Information shown:
◇ ◇ ◇ ◇ ◇
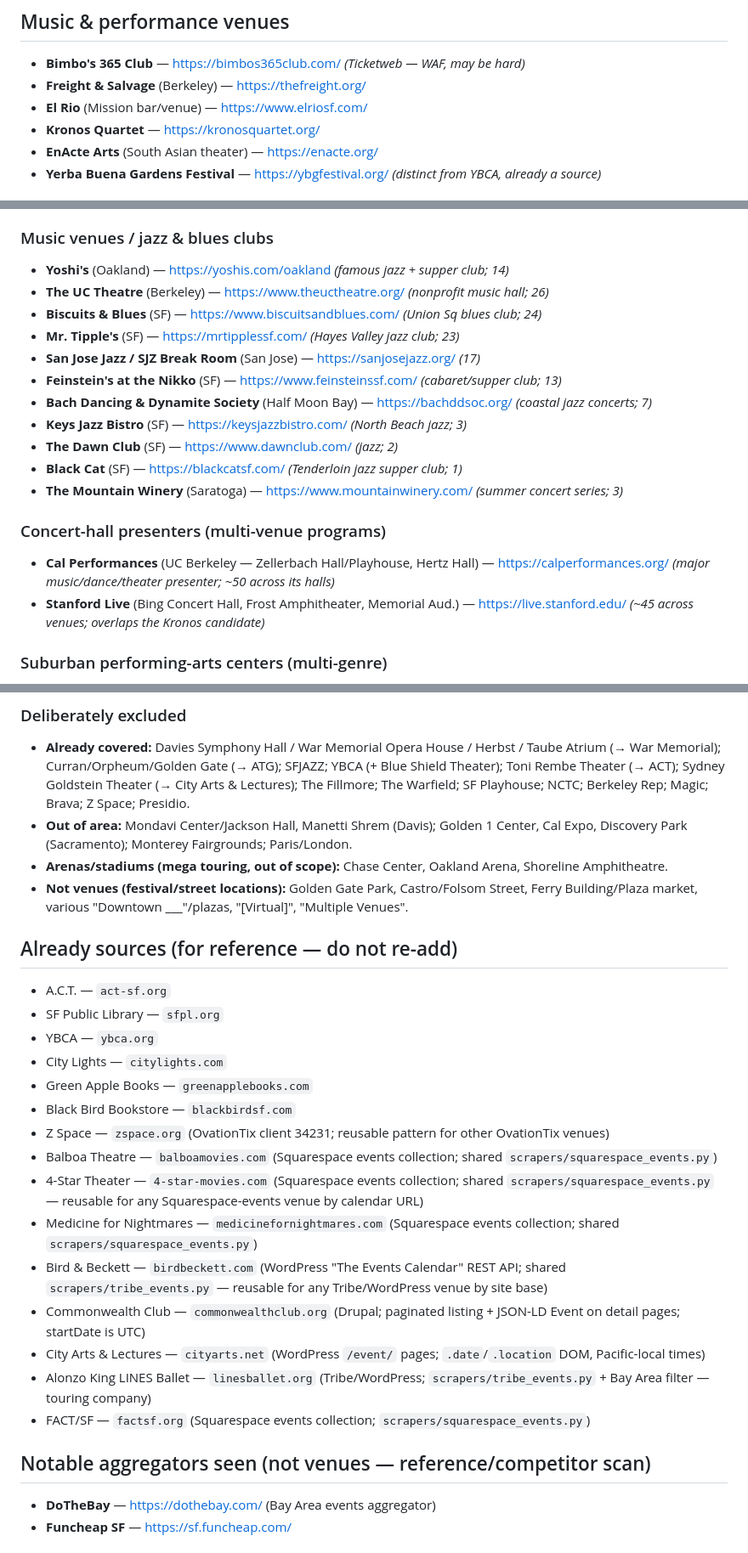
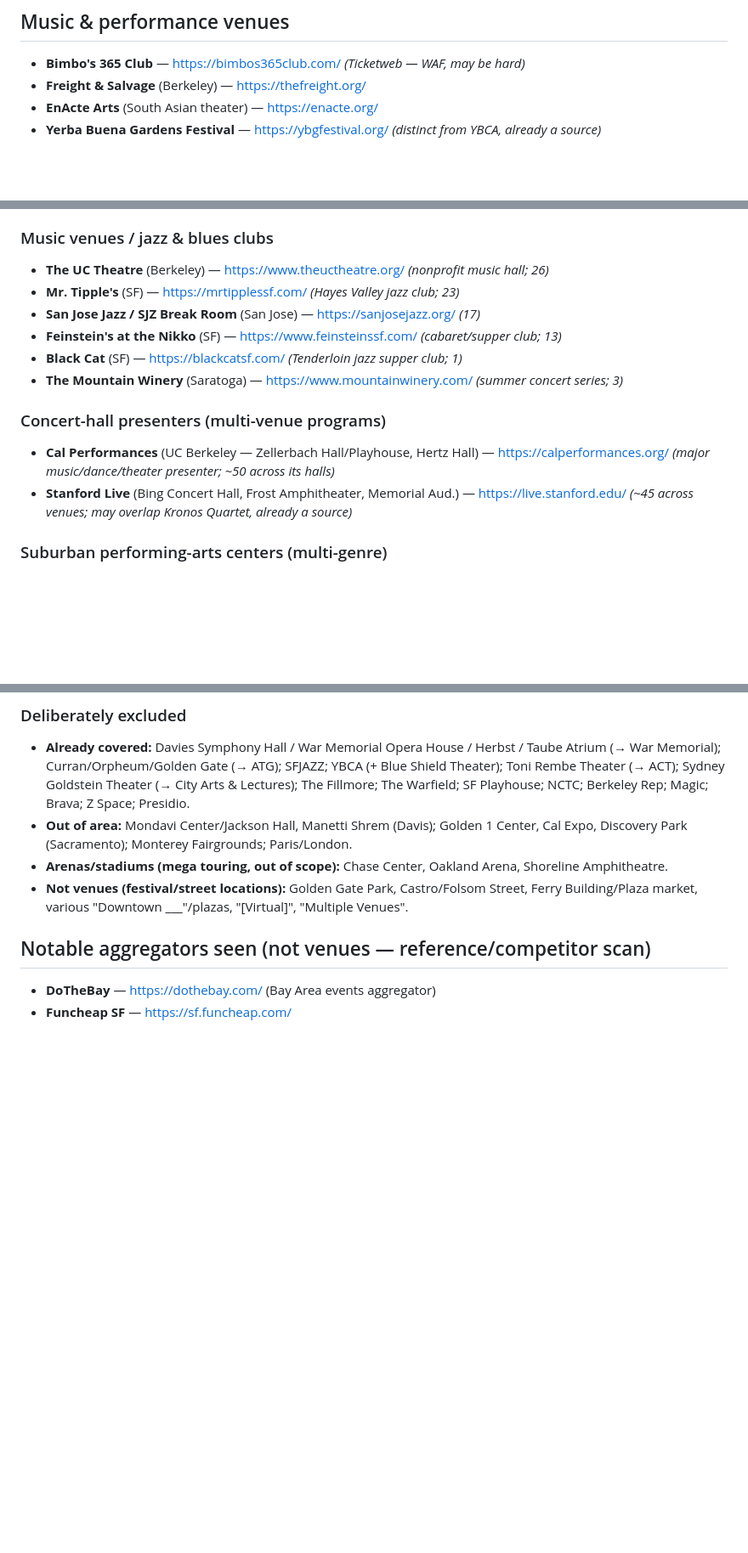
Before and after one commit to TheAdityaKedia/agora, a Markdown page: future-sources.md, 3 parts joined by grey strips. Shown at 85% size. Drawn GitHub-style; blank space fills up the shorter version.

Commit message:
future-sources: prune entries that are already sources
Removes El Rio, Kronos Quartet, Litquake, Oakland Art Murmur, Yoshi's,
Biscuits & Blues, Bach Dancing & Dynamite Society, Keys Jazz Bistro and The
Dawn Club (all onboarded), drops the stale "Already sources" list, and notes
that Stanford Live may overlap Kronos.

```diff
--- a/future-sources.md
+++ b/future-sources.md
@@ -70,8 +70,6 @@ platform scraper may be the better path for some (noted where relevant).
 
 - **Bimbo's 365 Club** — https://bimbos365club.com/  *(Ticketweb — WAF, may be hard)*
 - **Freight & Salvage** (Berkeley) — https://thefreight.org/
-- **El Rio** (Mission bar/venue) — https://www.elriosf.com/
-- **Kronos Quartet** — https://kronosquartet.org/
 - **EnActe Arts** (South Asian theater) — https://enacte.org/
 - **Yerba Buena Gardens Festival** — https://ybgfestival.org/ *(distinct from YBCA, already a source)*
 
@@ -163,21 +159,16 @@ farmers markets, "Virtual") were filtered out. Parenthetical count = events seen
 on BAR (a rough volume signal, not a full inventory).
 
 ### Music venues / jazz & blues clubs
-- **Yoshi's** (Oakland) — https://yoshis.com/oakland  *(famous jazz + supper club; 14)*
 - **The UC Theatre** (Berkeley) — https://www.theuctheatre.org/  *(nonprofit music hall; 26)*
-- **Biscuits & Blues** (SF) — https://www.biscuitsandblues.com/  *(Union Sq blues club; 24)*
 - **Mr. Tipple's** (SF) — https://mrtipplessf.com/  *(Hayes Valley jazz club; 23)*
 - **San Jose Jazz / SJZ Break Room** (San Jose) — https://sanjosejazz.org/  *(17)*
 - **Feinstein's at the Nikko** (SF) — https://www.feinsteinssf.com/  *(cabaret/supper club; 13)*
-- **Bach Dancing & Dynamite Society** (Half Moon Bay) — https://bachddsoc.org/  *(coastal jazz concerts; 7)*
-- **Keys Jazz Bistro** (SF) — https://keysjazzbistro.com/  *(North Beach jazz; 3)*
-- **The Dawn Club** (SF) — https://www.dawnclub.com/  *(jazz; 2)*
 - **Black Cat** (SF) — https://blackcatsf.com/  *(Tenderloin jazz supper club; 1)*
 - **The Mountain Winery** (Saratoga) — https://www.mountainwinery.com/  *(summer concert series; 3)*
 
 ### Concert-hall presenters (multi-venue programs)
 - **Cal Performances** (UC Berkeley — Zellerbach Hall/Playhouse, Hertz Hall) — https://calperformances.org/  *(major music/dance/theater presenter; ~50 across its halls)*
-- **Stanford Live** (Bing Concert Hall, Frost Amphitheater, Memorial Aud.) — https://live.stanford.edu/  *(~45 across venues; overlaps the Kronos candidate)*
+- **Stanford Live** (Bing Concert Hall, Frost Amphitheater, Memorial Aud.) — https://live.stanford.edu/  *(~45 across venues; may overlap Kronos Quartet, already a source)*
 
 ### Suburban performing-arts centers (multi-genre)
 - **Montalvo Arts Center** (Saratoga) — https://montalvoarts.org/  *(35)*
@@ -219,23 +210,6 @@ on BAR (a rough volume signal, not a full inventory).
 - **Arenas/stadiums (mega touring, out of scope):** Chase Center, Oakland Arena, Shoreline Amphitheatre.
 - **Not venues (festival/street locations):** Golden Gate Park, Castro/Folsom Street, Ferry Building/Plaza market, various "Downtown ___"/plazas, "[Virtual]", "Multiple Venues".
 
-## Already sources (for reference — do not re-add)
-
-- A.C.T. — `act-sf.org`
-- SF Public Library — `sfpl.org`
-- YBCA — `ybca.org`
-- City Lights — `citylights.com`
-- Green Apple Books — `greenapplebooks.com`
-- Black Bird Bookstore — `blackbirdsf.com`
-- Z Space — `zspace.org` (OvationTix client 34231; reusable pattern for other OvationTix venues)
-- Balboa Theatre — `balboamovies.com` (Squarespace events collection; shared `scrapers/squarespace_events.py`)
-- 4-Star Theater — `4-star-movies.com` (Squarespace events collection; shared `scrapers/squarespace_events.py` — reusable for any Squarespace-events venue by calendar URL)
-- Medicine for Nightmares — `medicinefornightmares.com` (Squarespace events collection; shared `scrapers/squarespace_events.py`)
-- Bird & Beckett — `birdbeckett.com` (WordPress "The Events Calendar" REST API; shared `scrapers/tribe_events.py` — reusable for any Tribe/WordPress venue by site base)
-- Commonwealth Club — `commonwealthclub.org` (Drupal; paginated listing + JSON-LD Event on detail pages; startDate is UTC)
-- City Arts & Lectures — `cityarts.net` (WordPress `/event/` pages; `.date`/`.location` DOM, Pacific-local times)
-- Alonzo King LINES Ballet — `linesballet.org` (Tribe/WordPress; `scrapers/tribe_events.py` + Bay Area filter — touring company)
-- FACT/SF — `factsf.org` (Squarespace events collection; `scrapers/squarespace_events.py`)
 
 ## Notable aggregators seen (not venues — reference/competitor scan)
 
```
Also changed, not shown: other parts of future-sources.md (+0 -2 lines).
◇ ◇ ◇ ◇ ◇
The task: Lines with "seen": state how many there are in the records, and nothing more.

Finished task: 2